When we had drunk in as much as we could of the seawater, its swelling so unlike a river's or a lake's, we left the park and walked up Broadway, passing the monstrous bull in bowling green whose testicles have been rubbed to a coppery brightness by superstitious passers-by (the idea). We passed in front of Trinity Church again in order to stand opposite the Equitable Building, 120 Broadway. This is where my father worked when I was a boy, and the coolest thing in the world was to ride the elevators up to his office, which was on a high floor. The doors, made of glass and chicken-wire, allowed you to watch the floors fly by, which would have been dizzying enough. But the elevators were operated by uniformed speed demons whose way of briskly decelerating a few floors below your destination invariably made you feel as though all your internal organs were about to thrust up through the rest of you. The building remains, but the operators were long ago superseded.
The only other place that my father worked at while our family lived in Bronxville was at One Chase Plaza, still one of the strongest examples of the International Style - and another creation of Rockefeller largesse. Dad's view of midtown from the fortieth floor was so spectacular that people would come in to make use of his mounted binoculars. The view was wrecked, utterly, by the extremely homely Home Insurance Building, two blocks north, on Maiden Lane; Ms NOLA and I passed it a few minutes later, paying it much less attention than the Federal Reserve Building, a redoubtable Florentine palazzo of New World dimensions.
And that was it. We continued up Maiden Lane to Broadway, and then up Broadway, and then around the corner and down into the Fulton Street station. I felt as if I'd been much farther from home than the other end of Manhattan (oh, dear, what a slip). With the World Trade Center gone, the neighborhood was much more like the one that I knew as a teenager, when there was very little of interest to the west of Broadway. Nor did we make it to the river, also transformed since my bank days. (June 2006)

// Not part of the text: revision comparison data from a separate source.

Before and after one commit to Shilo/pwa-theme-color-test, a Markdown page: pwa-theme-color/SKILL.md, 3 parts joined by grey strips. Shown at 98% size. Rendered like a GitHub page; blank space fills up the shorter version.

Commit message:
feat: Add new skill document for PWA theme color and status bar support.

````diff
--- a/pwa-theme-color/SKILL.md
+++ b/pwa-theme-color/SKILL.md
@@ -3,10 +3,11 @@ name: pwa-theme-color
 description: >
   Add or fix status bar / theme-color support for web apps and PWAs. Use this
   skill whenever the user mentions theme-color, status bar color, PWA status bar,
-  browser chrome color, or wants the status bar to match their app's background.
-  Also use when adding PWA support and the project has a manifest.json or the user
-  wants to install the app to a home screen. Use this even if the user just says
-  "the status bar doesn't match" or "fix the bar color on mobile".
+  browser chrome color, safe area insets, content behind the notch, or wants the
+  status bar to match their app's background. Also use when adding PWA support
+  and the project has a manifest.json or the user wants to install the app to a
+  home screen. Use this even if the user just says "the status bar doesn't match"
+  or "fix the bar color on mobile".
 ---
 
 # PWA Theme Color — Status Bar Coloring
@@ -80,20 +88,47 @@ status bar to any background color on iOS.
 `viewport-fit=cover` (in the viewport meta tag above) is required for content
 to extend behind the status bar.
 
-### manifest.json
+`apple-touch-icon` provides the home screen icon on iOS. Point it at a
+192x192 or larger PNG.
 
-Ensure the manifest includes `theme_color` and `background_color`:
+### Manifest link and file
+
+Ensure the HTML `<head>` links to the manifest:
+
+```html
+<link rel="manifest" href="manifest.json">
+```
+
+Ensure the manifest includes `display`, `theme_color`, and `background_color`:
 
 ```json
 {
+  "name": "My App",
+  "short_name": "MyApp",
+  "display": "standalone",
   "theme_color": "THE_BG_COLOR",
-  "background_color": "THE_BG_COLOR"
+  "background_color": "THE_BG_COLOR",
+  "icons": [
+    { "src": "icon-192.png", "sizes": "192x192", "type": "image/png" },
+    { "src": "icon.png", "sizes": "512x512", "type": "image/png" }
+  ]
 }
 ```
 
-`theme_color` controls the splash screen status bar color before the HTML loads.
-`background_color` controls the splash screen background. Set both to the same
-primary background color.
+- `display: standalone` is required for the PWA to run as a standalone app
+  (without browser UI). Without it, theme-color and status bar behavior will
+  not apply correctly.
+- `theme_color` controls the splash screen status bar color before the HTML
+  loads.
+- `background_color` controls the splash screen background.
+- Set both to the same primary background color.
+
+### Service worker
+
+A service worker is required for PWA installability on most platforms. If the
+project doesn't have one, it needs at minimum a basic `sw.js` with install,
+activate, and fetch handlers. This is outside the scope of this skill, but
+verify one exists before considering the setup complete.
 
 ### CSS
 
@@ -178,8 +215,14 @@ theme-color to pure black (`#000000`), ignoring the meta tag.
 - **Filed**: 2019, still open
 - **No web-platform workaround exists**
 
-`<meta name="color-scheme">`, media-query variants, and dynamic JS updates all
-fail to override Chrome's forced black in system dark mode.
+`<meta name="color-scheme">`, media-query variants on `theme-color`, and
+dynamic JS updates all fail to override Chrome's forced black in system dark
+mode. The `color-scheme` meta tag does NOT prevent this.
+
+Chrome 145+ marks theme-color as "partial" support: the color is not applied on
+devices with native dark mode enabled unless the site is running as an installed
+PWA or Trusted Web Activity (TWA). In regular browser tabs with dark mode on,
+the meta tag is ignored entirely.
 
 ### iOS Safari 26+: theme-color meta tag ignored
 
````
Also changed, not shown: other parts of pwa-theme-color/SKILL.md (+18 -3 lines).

Who knows how long it will be before I go back?
*On this link, scroll down to the super aerial photograph. Kathleen's office is about 1.5 centimeters from the top of the steeple, at about eleven o'clock (she's at the first setback). 120 Broadway is the building a few doors to the left, the one that is shaped like an H. Just beyond that, Chase Plaza. Most of the territory that Ms NOLA and I covers lies at the base of those canyons.
Copyright (c) 2006 Pourover Press